Back in February, I did a webinar for Covestor and highlighted that renewable energy was my least favorite sector due to the expected reduction in subsidies in Europe. Witin the last couple of weeks, numerous US solar companies have gone bankrupt including the infamous Solyndra that US President Obama visited.
The biggest cause for the bankrupties has been the claim that China subsidizes their solar industry to the detriment of US firms. Considering the previous negativity on the sector, the thought crossed my mind that the collapse of competition and continued high prices of oil and gasoline might make the sector worth another look.
Reasons to Invest in Sector
- Reduction in competition leading to more stable pricing
- Weak environment eliminates new startups
- High costs of items attempting to displace
- Low stock valuations
The sector needs to see the above scenarios come to fruition to provide an attractive investment thesis. The real key that the sector needs is a reduction of competitors into the sector.
If renewable energy remains a sexy arena for investors, then it might have the same fate of the airline industry. Always popular to invest, but never profitbale to own. That remains my biggest fear as the other reasons for investing appear to be lining up.
Recent US Bankrupcies
The US has seen a string of bankrupcies in the solar industry over the last few months:
- Evergreen Solar (ESLR)
- Solar Power Industries
- Solyndra (so much for that $527M federal loan)
The above list is courtesy of the a Robert Castellano article. As I started reading the article, it was intriguing to read more data about pricing pressuse and capacity. The later part of the article left me less intrigued in the sector.
The article provided a great chart outlining the pricing trend. That slope is clearly in a downslope though it has flatlined lately. With most solar companies losing money now, flatlining isn't good enough. The second chart is what concerns us the most. The capacity increases in the sector are rather shocking. JA Solar (JASO) alone is doubling capacity in 2011 from the 2010 production levels. Yikes, the new capacity in 2011 alone will over shadow any lost capacity from firms going out of business. Assuming that capacity even leaves the market.
Review of Chinese Renewables Reporting Earnings
So now that it's apparent industry capacity is going to remain a major issue, lets check some recent results from renewable energy companies in China to see what the actual results and especially forecasts look like. Remember the US claims the Chinese are the problem, so going to the source might help understand the sector dynamics.

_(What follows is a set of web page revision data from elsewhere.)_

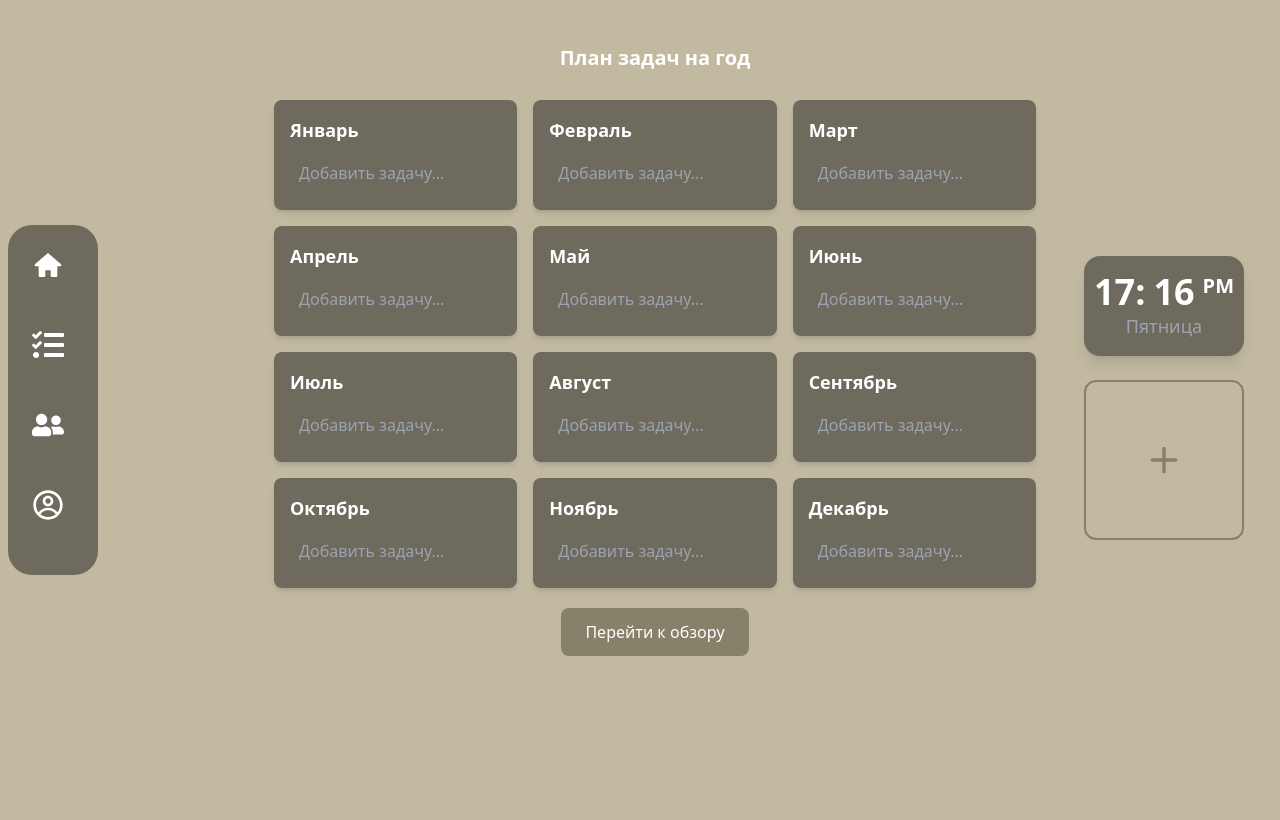
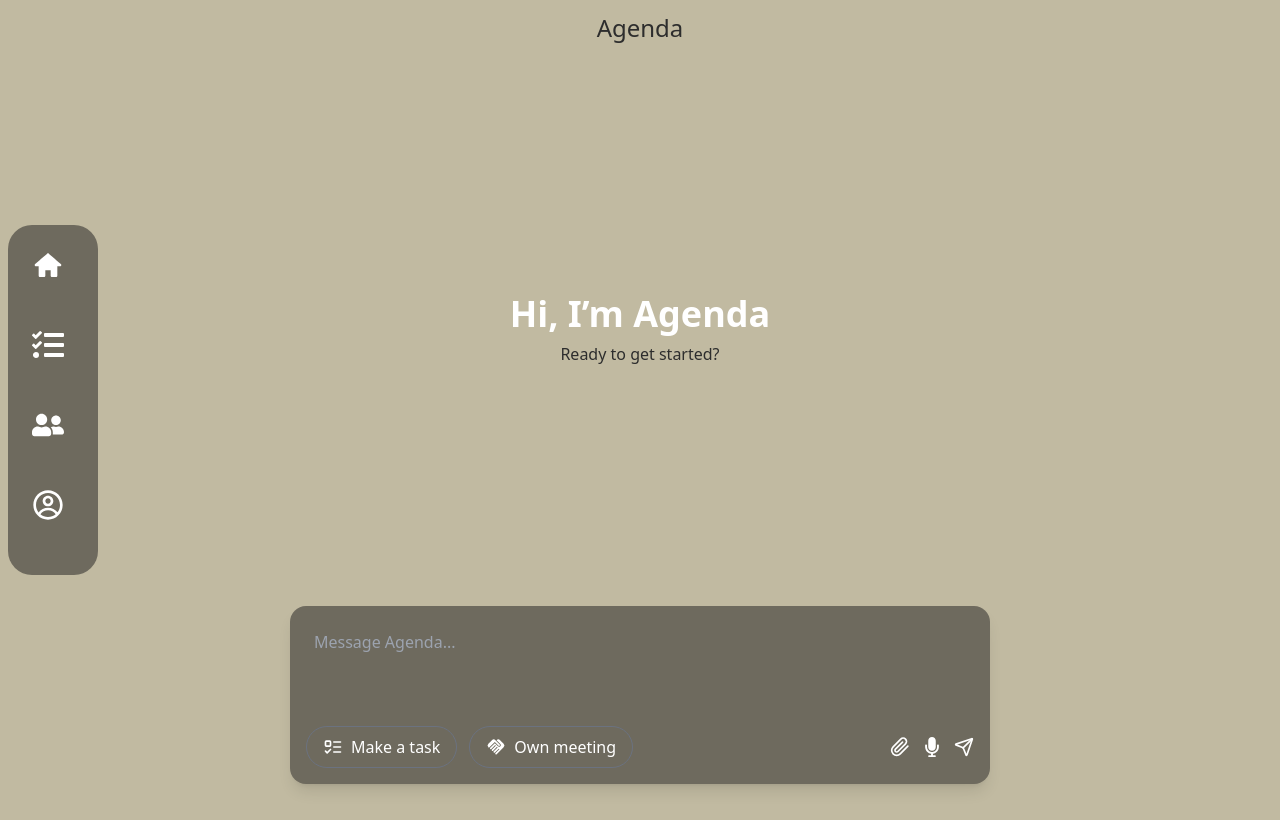
Before and after one commit to foxnaim/Agenda-client-, a Next.js app: page / in a window 1280 px wide. Built offline with nearby package versions, Linux system fonts and the light colour scheme.

Commit message:
modified:   src/app/page.tsx

```diff
--- a/src/app/page.tsx
+++ b/src/app/page.tsx
@@ -1,6 +1,6 @@
 import React from 'react'
-import Navigation from './components/SideBar/Navigation'
-import TaskDashboard from './pages/TaskDashboard/page'
+import Chat from './pages/Chat/page'
+
 
 
 
@@ -11,7 +11,7 @@ import TaskDashboard from './pages/TaskDashboard/page'
 const page = () => {
   return (
     <React.Fragment>
-      <TaskDashboard/>
+     <Chat/>
     </React.Fragment>
   )
 }
```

LDK Solar (LDK) - Leading vertically integrated manufacturer of photovoltaic products. Reported sales decreased 35% sequentially and nearly 12% YoY. Gross margins saw a dramatic drop sequentially from $241M to $11M leading to a substantial net loss after just reporting a nearly $200M operating profit.
LDK was rocked from policy revisions in Europe that reduced demand for solar products and hence impacted pricing. The company claims that average selling prices (ASP) have stabilized recently.
JA Solar - Manufacturer of high-performance solar cells and solar power products. Reported a 29% increase in shipments YoY and a 11% decrease sequentially. Revenue only increased 12% YoY and decreased 27% sequentially. Gross margins were negative and naturally the operating loss was horribly high at nearly 8% or revenue.
The CEO commented that results were impacted from lower installation levels in Germany and policy changes in Italy and sees signs of market recovery with both orders and volume shipments increasing. Also sees a reduction in raw material costs that will help margins.
China Ming Yang Wind Power (MY) - Leading wind turbine manufacturer in China. Reported 35% increase in commissioned units YoY, but only managed a 7% increase in revenue. Gross margains remained steady at 19%, but just about every expense line saw a dramatic increase leading to lower income.
Clearly demand remains strong, but the customers are getting the better deal currently making this investment unattractive right now. On the conference call, the CEO claims that ASPs have stabilized and are starting to pick up as the industry shifts to quality and efficiency.
Some of the companies going out of business might be helping the recent stability in pricing. The stocks would currently be appealing if enough supply could be removed from the market, but that doesn't even appear to be a remote posibility. Clearly capacity can be added too easily to make any of the stocks good investments at this point.
Robert's article was also eye opening regarding the state of innovation in the sector. It appears that my analogy regarding the airline industry might just apply to the solar industry. Innovation and competition remains strong regardless of return on investment in the sector. Any sector that becomes sexy just won't make invesors money in the long run.